Google discovers Russian ads on its platforms during 2016 US election: Report
San Francisco: After Facebook and Twitter admitting the presence of Russian operatives on their platforms to influence the 2016 US presidential election, Google has reportedly discovered that millions were spent on ads by Russian agents who aimed to spread disinformation across Google’s platforms, including YouTube.
According to a report in The Washington Post on Monday, “the ads by Russian agents aimed to spread disinformation across Google’s many products, which include YouTube, as well as advertising associated with Google search, Gmail, and the company’s DoubleClick ad network”.
Google was yet to comment on this, the report added.
The advertisements, said the report, do not appear to be from the same troll groups that bought ads on Facebook and could be part of a much broader effort to meddle with the US election.
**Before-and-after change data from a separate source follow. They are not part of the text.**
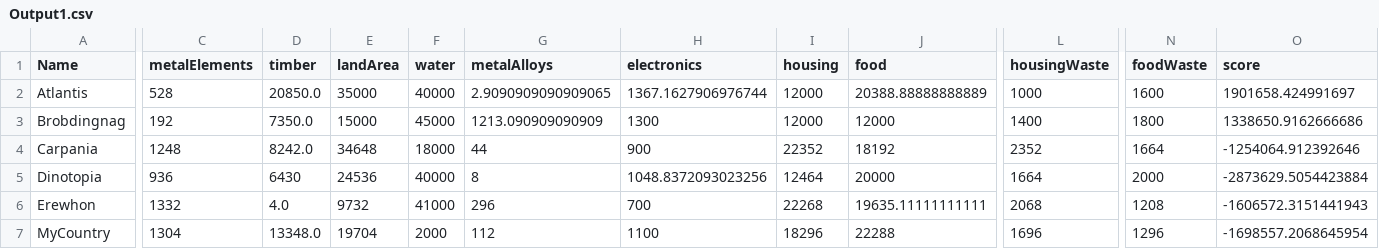
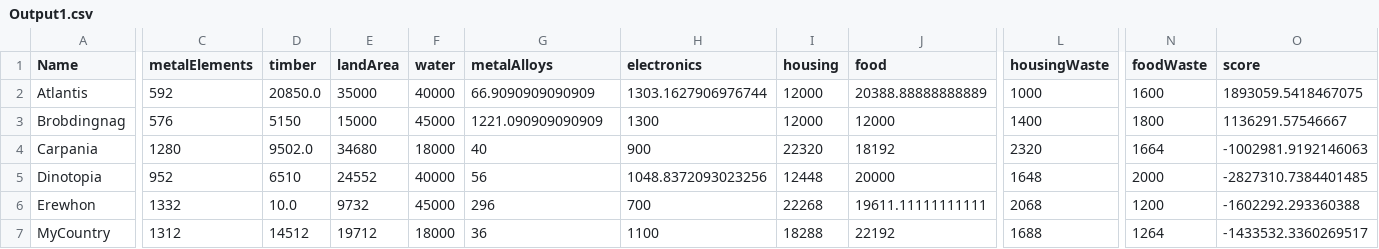
Before and after one commit to nitadavid2/CS4269_Group4_Project, a CSV file: game_output_files/Output1.csv, drawn as a sheet; only a part is shown, gaps mark what is left out; the diff covers the shown part only; the diff names each change by its address in the sheet, - before the commit and + after, or states it on an @@ line.

Commit message:
output file

```diff
--- a/game_output_files/Output1.csv
+++ b/game_output_files/Output1.csv
-C2 (metalElements): 528
+C2 (metalElements): 592
-G2 (metalAlloys): 2.9090909090909065
+G2 (metalAlloys): 66.9090909090909
-H2 (electronics): 1367.1627906976744
+H2 (electronics): 1303.1627906976744
-O2 (score): 1901658.424991697
+O2 (score): 1893059.5418467075
-C3 (metalElements): 192
+C3 (metalElements): 576
-D3 (timber): 7350.0
+D3 (timber): 5150
-G3 (metalAlloys): 1213.090909090909
+G3 (metalAlloys): 1221.090909090909
-O3 (score): 1338650.9162666686
+O3 (score): 1136291.57546667
-C4 (metalElements): 1248
+C4 (metalElements): 1280
-D4 (timber): 8242.0
+D4 (timber): 9502.0
-E4 (landArea): 34648
+E4 (landArea): 34680
-G4 (metalAlloys): 44
+G4 (metalAlloys): 40
-I4 (housing): 22352
+I4 (housing): 22320
-L4 (housingWaste): 2352
+L4 (housingWaste): 2320
-O4 (score): -1254064.912392646
+O4 (score): -1002981.9192146063
-C5 (metalElements): 936
+C5 (metalElements): 952
-D5 (timber): 6430
+D5 (timber): 6510
-E5 (landArea): 24536
+E5 (landArea): 24552
-G5 (metalAlloys): 8
+G5 (metalAlloys): 56
-I5 (housing): 12464
+I5 (housing): 12448
-L5 (housingWaste): 1664
+L5 (housingWaste): 1648
-O5 (score): -2873629.5054423884
+O5 (score): -2827310.7384401485
-D6 (timber): 4.0
+D6 (timber): 10.0
-F6 (water): 41000
+F6 (water): 45000
-J6 (food): 19635.11111111111
+J6 (food): 19611.11111111111
-N6 (foodWaste): 1208
+N6 (foodWaste): 1200
-O6 (score): -1606572.3151441943
+O6 (score): -1602292.293360388
-C7 (metalElements): 1304
+C7 (metalElements): 1312
-D7 (timber): 13348.0
+D7 (timber): 14512
-E7 (landArea): 19704
+E7 (landArea): 19712
-F7 (water): 2000
+F7 (water): 18000
-G7 (metalAlloys): 112
+G7 (metalAlloys): 36
-I7 (housing): 18296
+I7 (housing): 18288
-J7 (food): 22288
+J7 (food): 22192
-L7 (housingWaste): 1696
+L7 (housingWaste): 1688
-N7 (foodWaste): 1296
+N7 (foodWaste): 1264
-O7 (score): -1698557.2068645954
+O7 (score): -1433532.3360269517
```
Also changed, not shown: 2 edited cells elsewhere in this file.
Facebook and Twitter will appear before the US Congress to testify to Russian interference during the 2016 US election while Google was yet to confirm its appearance.
The three companies have been asked to testify before the Senate Intelligence Committee hearing on November 1.
An estimated 10 million people in the US saw the Russian ads that were present on Facebook during the 2016 presidential election, the social media giant has revealed, while handing over nearly 3,000 Russian political ads worth $100,000 to the US Congress.
Twitter has also announced that it deleted over 200 fake Russian accounts and identified Russia Today of buying ads targeted at American users’ accounts.
“Google is conducting a broad internal investigation to determine whether Russian-linked entities used its ads or services to try to manipulate voters ahead of the US election,” media reports said.